## TRY IT
Each line with the string "xlsx" is to be copied from the records below.
+-------+
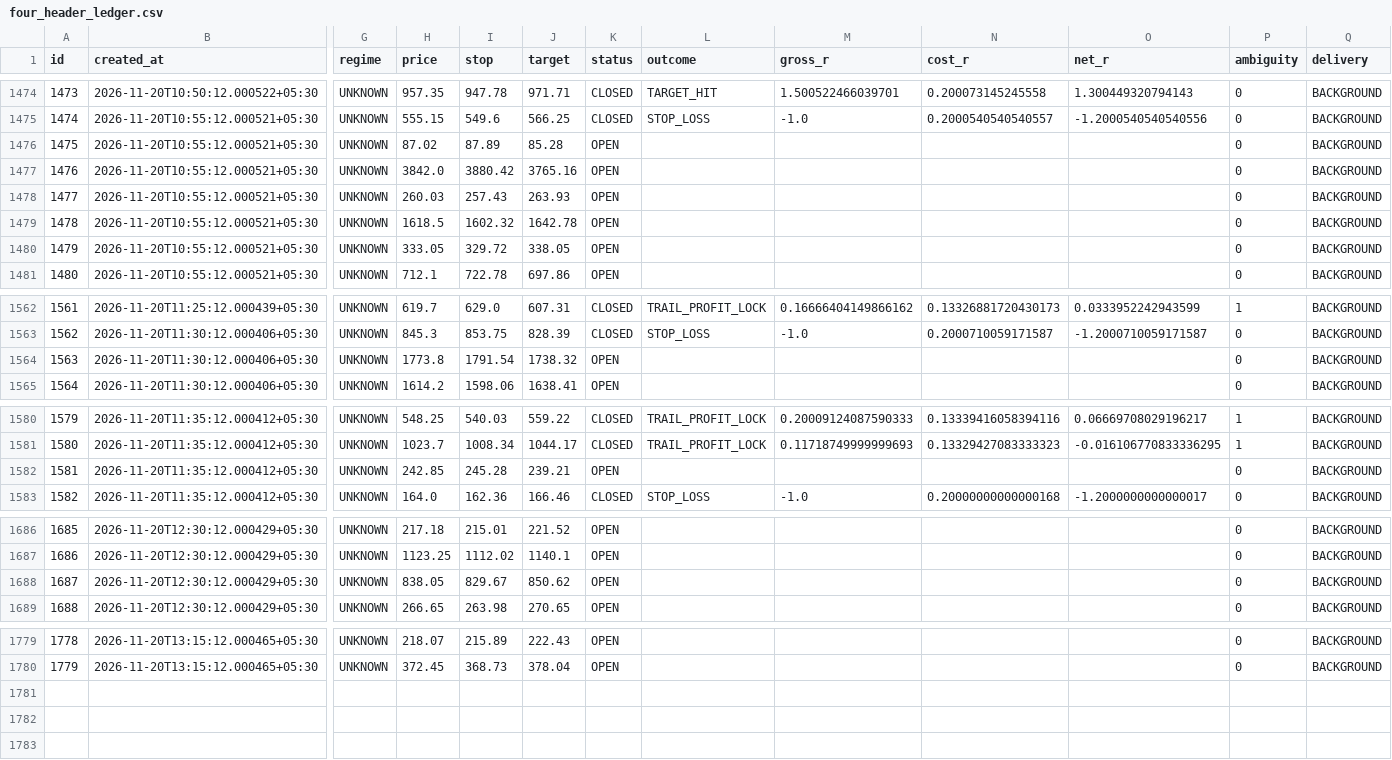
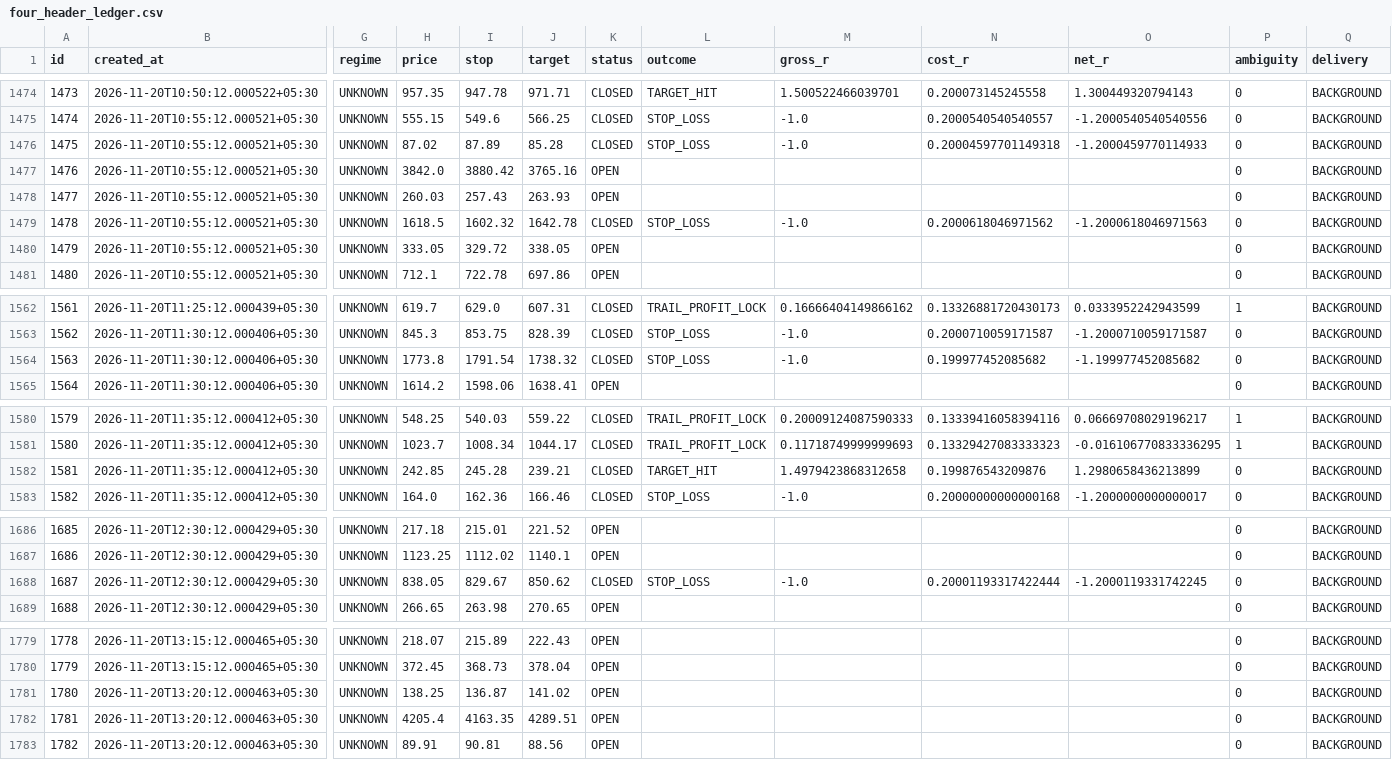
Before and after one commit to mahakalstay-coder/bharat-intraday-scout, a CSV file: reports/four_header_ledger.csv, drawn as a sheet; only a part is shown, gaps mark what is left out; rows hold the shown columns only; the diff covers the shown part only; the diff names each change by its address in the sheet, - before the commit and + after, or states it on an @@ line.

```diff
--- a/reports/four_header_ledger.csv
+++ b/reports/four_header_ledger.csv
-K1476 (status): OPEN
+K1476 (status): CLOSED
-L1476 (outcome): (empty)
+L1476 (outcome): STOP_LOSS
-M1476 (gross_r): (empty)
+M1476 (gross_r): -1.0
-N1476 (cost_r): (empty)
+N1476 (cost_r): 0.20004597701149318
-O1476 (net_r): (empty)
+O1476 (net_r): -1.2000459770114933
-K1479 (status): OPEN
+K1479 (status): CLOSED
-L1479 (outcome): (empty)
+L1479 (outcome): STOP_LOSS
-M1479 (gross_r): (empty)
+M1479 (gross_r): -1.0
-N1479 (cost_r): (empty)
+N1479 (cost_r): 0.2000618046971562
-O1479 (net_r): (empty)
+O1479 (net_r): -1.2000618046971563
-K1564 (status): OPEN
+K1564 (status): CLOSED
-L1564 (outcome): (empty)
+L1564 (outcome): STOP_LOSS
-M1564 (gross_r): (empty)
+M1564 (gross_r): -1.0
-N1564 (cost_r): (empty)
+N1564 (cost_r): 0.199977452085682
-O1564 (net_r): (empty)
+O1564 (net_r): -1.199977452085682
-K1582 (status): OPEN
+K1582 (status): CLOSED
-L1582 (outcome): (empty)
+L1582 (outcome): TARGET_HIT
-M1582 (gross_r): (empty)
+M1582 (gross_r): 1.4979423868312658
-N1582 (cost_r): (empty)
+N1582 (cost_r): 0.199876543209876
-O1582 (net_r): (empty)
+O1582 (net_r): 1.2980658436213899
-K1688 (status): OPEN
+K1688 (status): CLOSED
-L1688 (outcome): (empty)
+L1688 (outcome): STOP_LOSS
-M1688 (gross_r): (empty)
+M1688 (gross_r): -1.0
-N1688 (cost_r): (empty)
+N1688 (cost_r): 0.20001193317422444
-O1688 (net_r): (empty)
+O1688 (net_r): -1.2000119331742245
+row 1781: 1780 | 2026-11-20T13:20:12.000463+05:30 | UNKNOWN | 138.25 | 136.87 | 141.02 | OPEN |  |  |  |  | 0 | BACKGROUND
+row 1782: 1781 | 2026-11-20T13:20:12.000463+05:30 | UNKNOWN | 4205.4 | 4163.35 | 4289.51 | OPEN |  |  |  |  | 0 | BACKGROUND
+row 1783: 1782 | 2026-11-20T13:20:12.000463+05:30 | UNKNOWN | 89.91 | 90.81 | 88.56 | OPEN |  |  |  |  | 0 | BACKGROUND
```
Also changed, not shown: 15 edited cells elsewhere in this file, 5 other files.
+-------+
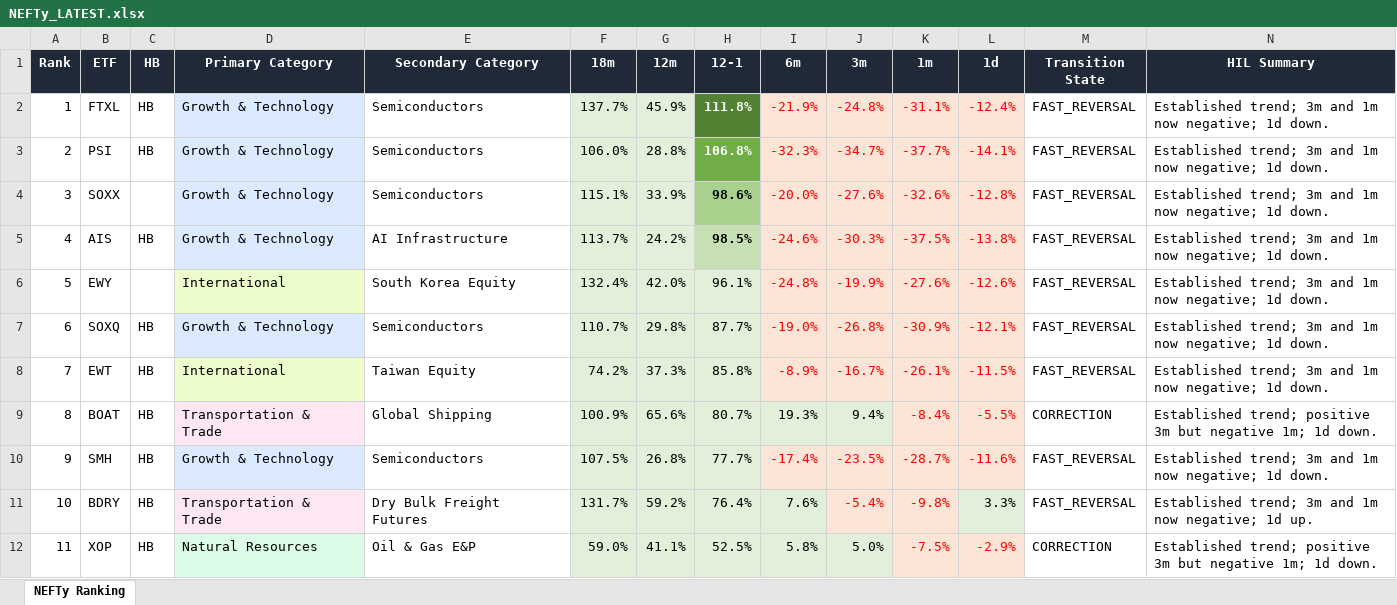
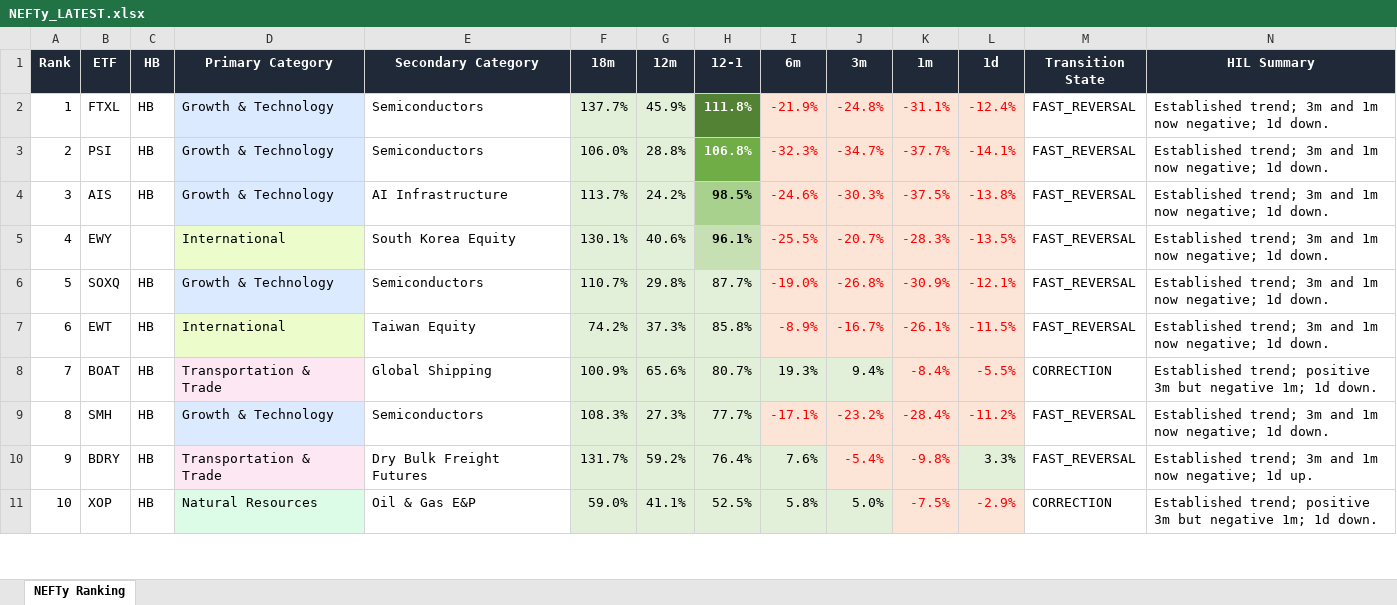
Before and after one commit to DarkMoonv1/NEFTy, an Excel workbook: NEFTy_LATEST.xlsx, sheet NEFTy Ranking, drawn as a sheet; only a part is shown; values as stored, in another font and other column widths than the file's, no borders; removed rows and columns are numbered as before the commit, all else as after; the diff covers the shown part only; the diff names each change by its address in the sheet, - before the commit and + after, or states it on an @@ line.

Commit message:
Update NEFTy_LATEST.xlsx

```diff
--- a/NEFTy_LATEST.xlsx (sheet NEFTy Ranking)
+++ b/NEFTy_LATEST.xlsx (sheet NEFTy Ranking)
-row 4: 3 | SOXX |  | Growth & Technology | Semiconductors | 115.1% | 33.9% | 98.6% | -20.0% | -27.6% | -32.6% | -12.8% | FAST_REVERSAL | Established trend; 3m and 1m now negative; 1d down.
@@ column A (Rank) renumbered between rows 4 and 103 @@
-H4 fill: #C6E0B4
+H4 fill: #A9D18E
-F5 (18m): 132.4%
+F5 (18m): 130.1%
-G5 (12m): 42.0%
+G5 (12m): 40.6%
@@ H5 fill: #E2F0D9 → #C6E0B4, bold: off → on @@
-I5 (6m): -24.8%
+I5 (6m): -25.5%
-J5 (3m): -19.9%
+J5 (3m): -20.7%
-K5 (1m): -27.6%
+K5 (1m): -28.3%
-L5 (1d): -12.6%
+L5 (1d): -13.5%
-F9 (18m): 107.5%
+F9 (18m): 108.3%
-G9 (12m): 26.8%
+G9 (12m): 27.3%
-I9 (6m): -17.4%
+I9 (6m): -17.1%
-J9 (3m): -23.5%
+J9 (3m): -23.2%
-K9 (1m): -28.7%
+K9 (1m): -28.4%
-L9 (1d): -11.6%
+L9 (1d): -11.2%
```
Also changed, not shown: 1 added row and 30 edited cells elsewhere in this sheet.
+-------+
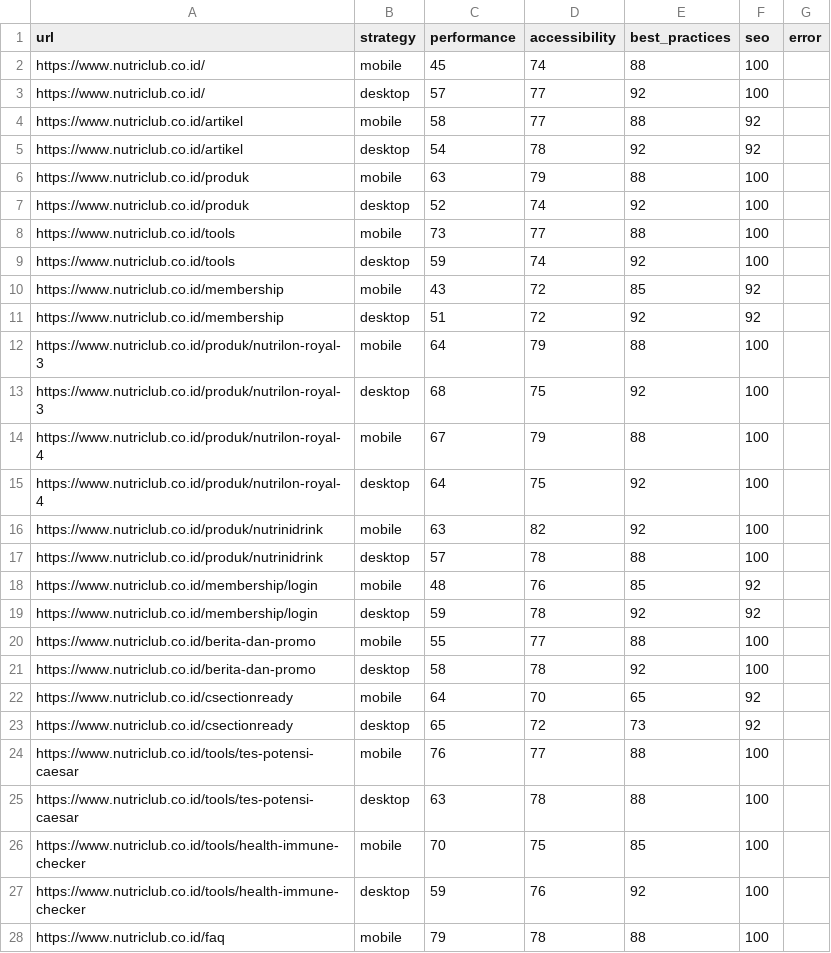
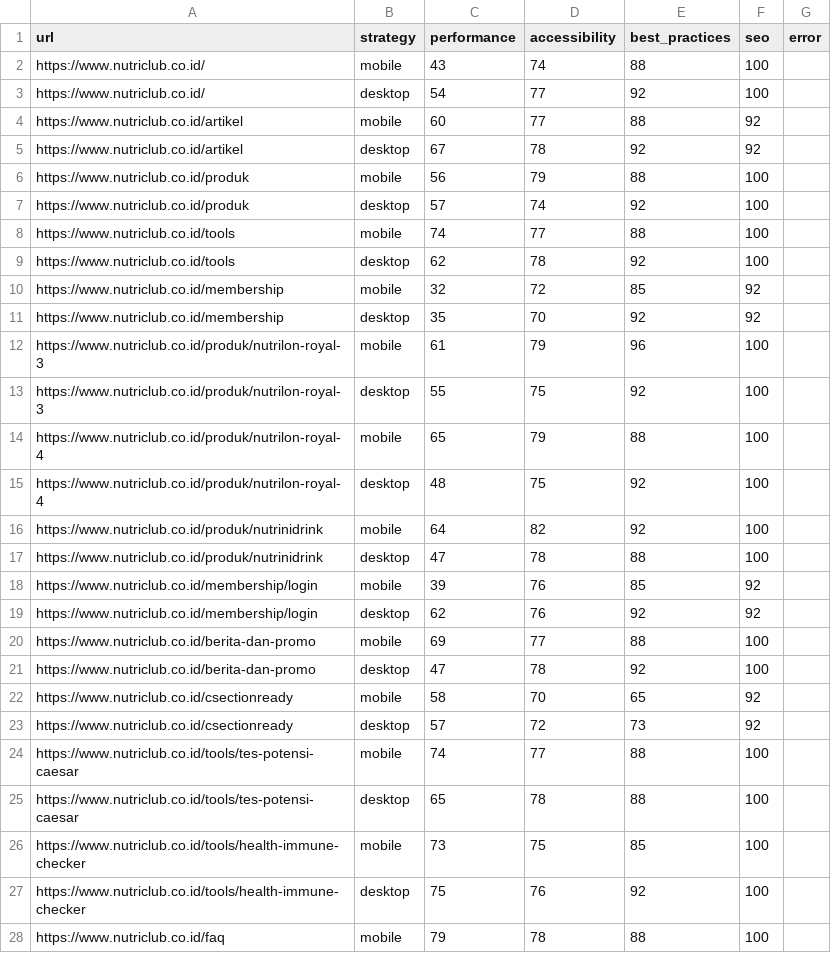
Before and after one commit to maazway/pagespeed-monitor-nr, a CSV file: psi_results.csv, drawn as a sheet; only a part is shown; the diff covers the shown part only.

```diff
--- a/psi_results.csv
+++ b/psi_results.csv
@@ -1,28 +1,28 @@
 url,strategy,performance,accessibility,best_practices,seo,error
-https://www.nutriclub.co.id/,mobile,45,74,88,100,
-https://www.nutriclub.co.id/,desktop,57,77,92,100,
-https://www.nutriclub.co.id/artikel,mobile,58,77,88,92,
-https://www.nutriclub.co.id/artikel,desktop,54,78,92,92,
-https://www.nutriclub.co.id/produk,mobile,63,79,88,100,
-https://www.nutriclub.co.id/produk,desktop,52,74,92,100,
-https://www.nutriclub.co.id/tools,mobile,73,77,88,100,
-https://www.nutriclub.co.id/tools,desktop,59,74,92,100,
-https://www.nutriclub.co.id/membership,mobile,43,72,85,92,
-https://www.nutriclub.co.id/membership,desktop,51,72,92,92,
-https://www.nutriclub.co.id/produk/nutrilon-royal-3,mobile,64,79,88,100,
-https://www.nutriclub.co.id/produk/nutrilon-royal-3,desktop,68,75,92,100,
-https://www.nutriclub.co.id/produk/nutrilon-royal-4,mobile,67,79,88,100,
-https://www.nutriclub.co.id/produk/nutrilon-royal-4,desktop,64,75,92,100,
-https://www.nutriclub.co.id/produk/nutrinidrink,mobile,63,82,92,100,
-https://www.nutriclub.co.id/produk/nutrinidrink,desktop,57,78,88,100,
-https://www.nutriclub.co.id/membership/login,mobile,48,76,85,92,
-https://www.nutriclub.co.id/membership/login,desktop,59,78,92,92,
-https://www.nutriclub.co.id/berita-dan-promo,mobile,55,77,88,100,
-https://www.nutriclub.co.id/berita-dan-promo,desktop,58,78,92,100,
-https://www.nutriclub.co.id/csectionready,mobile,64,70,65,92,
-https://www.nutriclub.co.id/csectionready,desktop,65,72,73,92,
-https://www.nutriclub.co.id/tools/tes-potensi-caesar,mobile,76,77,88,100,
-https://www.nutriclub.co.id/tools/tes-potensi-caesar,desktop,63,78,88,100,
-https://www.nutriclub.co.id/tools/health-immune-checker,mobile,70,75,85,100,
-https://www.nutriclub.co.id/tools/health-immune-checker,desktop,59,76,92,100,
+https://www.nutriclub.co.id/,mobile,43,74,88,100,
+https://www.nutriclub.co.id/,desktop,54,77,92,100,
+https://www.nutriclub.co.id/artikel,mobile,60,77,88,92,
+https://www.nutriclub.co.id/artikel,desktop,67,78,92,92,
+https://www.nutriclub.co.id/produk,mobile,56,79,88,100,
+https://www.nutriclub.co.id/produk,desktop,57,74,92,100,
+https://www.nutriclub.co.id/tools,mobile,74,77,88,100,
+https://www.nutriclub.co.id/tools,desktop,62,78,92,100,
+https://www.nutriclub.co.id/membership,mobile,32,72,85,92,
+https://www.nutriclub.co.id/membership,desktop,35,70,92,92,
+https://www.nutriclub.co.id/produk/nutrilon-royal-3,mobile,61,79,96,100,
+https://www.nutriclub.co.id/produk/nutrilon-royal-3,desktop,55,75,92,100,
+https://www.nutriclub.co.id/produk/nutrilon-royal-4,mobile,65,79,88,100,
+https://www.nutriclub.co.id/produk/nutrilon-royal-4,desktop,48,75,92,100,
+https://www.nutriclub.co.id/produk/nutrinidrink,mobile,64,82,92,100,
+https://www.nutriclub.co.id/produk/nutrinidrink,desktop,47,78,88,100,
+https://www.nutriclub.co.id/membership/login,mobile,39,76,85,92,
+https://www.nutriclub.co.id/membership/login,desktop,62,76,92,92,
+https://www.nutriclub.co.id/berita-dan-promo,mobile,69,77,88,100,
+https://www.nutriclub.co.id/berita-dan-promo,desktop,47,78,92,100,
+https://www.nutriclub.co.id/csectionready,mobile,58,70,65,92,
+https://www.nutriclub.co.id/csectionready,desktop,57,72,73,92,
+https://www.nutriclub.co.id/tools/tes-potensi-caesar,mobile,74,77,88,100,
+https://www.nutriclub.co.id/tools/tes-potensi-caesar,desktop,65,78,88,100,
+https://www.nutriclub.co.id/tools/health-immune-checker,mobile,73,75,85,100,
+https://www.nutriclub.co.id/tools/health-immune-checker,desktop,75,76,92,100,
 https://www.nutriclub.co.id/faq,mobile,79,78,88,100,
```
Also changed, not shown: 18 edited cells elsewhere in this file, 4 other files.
+-------+
## WRITTEN SOLUTION
Before and after one commit to DarkMoonv1/NEFTy, an Excel workbook: NEFTy_LATEST.xlsx, sheet NEFTy Ranking, drawn as a sheet; only a part is shown; values as stored, in another font and other column widths than the file's, no borders; removed rows and columns are numbered as before the commit, all else as after; the diff covers the shown part only; the diff names each change by its address in the sheet, - before the commit and + after, or states it on an @@ line.
Update NEFTy_LATEST.xlsx
--- a/NEFTy_LATEST.xlsx (sheet NEFTy Ranking)
+++ b/NEFTy_LATEST.xlsx (sheet NEFTy Ranking)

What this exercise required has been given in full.